As school starts, I am reminded of my youngest child’s first day of kindergarten. The poor child had 5 stitches in his right heel from an unfortunate accident with a metal door plate. He turned 6 years old a few days before school started and he was using a walker which gave a little extra stability than crutches. He was standing in line with the other kids outside the kindergarten room. All the parents were standing a couple of paces away from their kids anxiously awaiting the bell to ring.
My husband and I were old hats at this as he is our third child. The backpack was full, the emergency card was signed and his lunch was packed. We did our part and now off he went. I had a moment of misty-eyed “My baby is growing up” motherly emotions, but it passed and off we went to spend the day alone, childless and enjoying it.

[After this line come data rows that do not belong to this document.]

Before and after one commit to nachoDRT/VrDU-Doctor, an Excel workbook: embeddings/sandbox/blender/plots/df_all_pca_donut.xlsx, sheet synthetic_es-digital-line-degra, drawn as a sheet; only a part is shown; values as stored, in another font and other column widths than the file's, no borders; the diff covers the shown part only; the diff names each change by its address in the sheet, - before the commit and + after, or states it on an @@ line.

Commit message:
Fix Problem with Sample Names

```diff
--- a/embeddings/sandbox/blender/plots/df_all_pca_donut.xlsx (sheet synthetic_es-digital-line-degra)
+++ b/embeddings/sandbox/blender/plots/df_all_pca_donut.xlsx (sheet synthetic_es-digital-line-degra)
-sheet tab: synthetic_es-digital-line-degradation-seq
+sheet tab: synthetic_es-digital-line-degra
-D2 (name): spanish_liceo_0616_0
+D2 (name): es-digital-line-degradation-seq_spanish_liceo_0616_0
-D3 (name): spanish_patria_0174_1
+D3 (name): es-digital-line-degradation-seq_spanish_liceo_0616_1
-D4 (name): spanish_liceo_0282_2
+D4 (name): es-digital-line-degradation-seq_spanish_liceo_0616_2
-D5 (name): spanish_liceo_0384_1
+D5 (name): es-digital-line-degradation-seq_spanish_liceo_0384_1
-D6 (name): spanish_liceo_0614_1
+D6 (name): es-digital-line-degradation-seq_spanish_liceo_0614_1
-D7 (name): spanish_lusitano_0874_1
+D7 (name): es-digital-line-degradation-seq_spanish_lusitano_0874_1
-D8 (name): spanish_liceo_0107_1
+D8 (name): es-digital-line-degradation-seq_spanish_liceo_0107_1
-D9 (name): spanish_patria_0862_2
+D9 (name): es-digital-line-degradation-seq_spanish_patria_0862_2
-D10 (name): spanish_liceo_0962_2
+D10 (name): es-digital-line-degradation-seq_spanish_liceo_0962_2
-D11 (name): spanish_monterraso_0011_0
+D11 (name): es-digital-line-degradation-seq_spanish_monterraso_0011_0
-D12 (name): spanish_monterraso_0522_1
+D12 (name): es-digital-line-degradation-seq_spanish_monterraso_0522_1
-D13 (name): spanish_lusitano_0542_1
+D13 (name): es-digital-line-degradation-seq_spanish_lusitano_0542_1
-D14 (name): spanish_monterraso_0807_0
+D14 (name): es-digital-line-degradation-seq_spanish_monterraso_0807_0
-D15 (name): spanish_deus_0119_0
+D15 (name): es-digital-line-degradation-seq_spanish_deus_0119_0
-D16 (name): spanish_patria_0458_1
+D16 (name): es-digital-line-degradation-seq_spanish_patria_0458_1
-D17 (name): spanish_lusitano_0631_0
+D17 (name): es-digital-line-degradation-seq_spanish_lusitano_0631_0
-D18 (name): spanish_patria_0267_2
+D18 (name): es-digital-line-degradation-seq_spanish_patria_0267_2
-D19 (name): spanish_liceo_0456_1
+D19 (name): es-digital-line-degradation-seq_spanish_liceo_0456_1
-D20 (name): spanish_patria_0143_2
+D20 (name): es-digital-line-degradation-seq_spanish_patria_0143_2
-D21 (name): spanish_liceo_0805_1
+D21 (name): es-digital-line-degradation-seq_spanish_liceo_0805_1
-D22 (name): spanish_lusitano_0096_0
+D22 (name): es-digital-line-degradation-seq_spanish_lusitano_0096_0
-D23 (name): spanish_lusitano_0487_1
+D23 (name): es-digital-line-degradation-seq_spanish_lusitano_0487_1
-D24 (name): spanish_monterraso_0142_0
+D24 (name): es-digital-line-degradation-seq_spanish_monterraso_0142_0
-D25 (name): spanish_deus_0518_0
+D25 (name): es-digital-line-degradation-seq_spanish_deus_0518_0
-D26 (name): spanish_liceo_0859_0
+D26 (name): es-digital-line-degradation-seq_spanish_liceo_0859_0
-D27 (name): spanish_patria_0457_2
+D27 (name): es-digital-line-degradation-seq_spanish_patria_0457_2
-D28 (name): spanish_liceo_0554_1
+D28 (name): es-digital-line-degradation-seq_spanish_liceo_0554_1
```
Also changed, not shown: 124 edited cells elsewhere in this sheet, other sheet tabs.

In the afternoon, we returned to pick him up and the teacher was standing next to him. As we walked up, excited to see him and hear how his first day of school went, the teacher stepped up to talk to us. (Now after two other boys, I took this as a sign that there was a ‘talking to’ in my youngest son’s future.) The teacher hugged me and said, “Thank you so much for preparing him for school.” She had spent the day with kids yelling, misbehaving and jumping on the furniture. My son, confined as he was because of his foot, was patient but helpful. He waited until someone was available to help him to get his lunch or binder. He waited until he was called on. We couldn’t have been prouder of our son.
I hear so much about schools needing to do better. They have tests to measure how the teachers are performing and there’s more and more scrutiny on the schools’ performance. But what about the parents? Where is the accountability for the parents to prepare their children?
Here are a few things that parents can do to prepare their children for school: